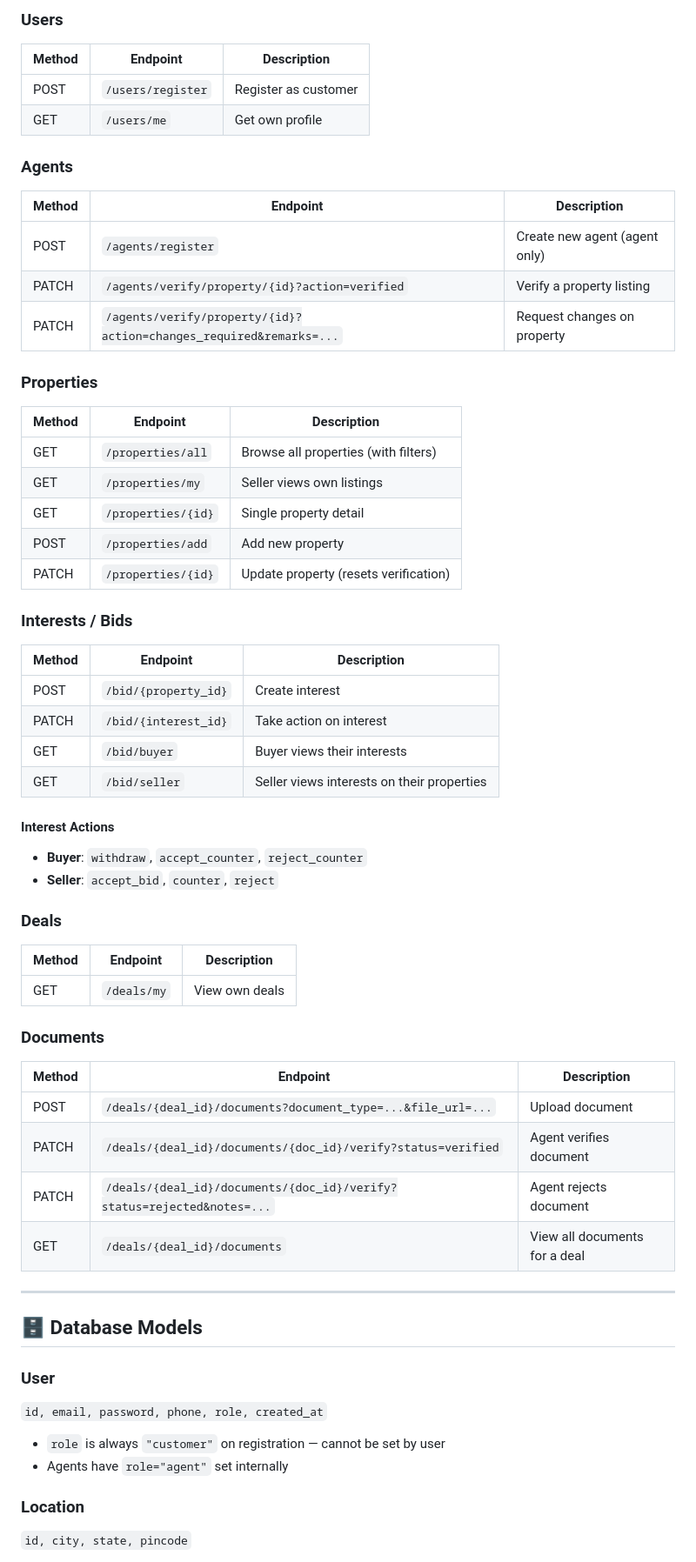
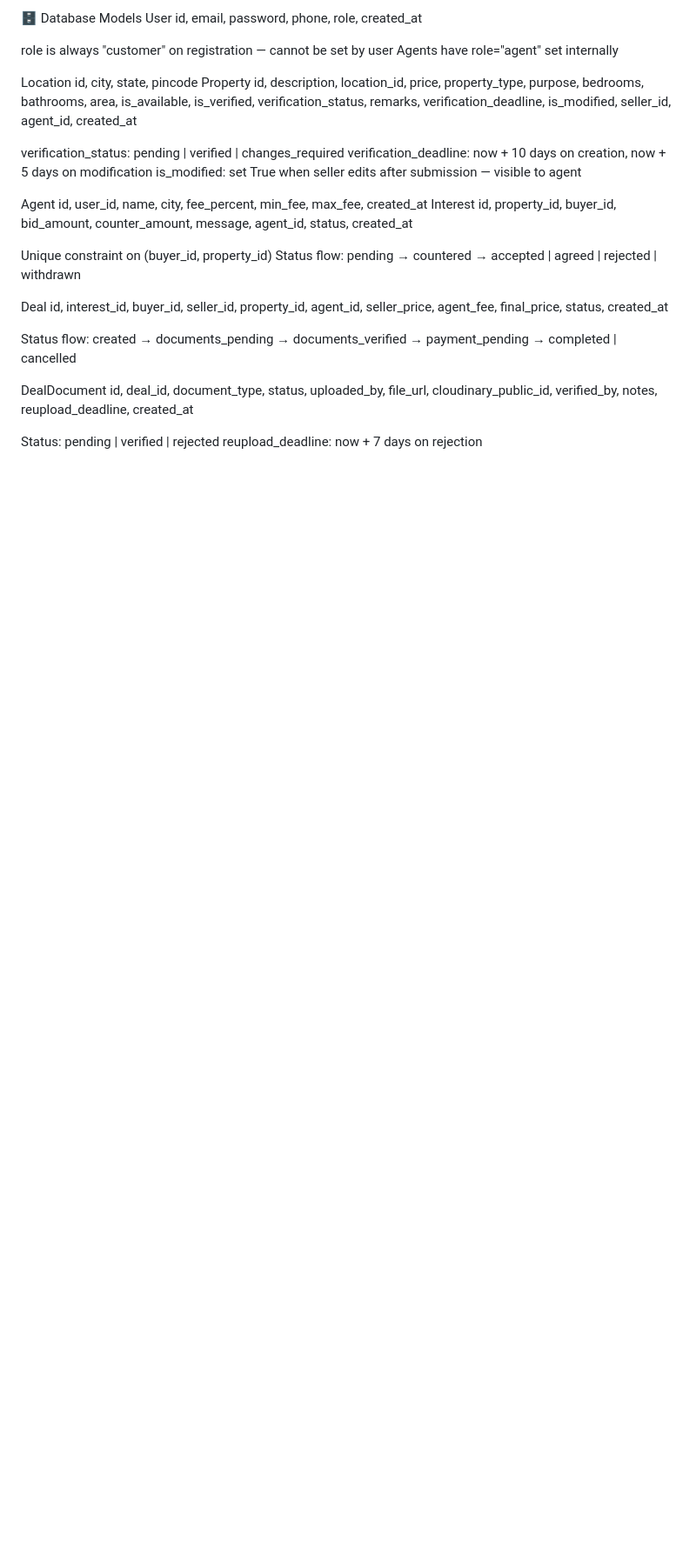
Before and after one commit to Priyamvada4627/Broker-Project, a Markdown page: README.md, the part around one of its changes. Shown at 87% size. Rendered like a GitHub page; blank space fills up the shorter version.

```diff
--- a/README.md
+++ b/README.md
@@ -184,60 +152,37 @@ Payment → completed  (in progress)
 
-### Users
-| Method | Endpoint | Description |
-|---|---|---|
-| POST | `/users/register` | Register as customer |
-| GET | `/users/me` | Get own profile |
+🗄️ Database Models
+User
+id, email, password, phone, role, created_at
 
-### Agents
-| Method | Endpoint | Description |
-|---|---|---|
-| POST | `/agents/register` | Create new agent (agent only) |
-| PATCH | `/agents/verify/property/{id}?action=verified` | Verify a property listing |
-| PATCH | `/agents/verify/property/{id}?action=changes_required&remarks=...` | Request changes on property |
+role is always "customer" on registration — cannot be set by user
+Agents have role="agent" set internally
 
-### Properties
-| Method | Endpoint | Description |
-|---|---|---|
-| GET | `/properties/all` | Browse all properties (with filters) |
-| GET | `/properties/my` | Seller views own listings |
-| GET | `/properties/{id}` | Single property detail |
-| POST | `/properties/add` | Add new property |
-| PATCH | `/properties/{id}` | Update property (resets verification) |
+Location
+id, city, state, pincode
+Property
+id, description, location_id, price, property_type, purpose, bedrooms, bathrooms, area, is_available, is_verified, verification_status, remarks, verification_deadline, is_modified, seller_id, agent_id, created_at
 
-### Interests / Bids
-| Method | Endpoint | Description |
-|---|---|---|
-| POST | `/bid/{property_id}` | Create interest |
-| PATCH | `/bid/{interest_id}` | Take action on interest |
-| GET | `/bid/buyer` | Buyer views their interests |
-| GET | `/bid/seller` | Seller views interests on their properties |
+verification_status: pending | verified | changes_required
+verification_deadline: now + 10 days on creation, now + 5 days on modification
+is_modified: set True when seller edits after submission — visible to agent
 
-#### Interest Actions
-- **Buyer**: `withdraw`, `accept_counter`, `reject_counter`
-- **Seller**: `accept_bid`, `counter`, `reject`
+Agent
+id, user_id, name, city, fee_percent, min_fee, max_fee, created_at
+Interest
+id, property_id, buyer_id, bid_amount, counter_amount, message, agent_id, status, created_at
 
-### Deals
-| Method | Endpoint | Description |
-|---|---|---|
-| GET | `/deals/my` | View own deals |
+Unique constraint on (buyer_id, property_id)
+Status flow: pending → countered → accepted | agreed | rejected | withdrawn
 
-### Documents
-| Method | Endpoint | Description |
-|---|---|---|
-| POST | `/deals/{deal_id}/documents?document_type=...&file_url=...` | Upload document |
-| PATCH | `/deals/{deal_id}/documents/{doc_id}/verify?status=verified` | Agent verifies document |
-| PATCH | `/deals/{deal_id}/documents/{doc_id}/verify?status=rejected&notes=...` | Agent rejects document |
-| GET | `/deals/{deal_id}/documents` | View all documents for a deal |
+Deal
+id, interest_id, buyer_id, seller_id, property_id, agent_id, seller_price, agent_fee, final_price, status, created_at
 
----
+Status flow: created → documents_pending → documents_verified → payment_pending → completed | cancelled
 
-## 🗄️ Database Models
+DealDocument
+id, deal_id, document_type, status, uploaded_by, file_url, cloudinary_public_id, verified_by, notes, reupload_deadline, created_at
 
-### User
-`id, email, password, phone, role, created_at`
-- `role` is always `"customer"` on registration — cannot be set by user
-- Agents have `role="agent"` set internally
+Status: pending | verified | rejected
+reupload_deadline: now + 7 days on rejection
 
-### Location
-`id, city, state, pincode`
 
```
Also changed, not shown: other parts of README.md (+120 -193 lines).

+ + +

Select all lines in the listing that include the word "their".

## EXERCISE SOLUTION
-| GET | `/bid/buyer` | Buyer views their interests |
-| GET | `/bid/seller` | Seller views interests on their properties |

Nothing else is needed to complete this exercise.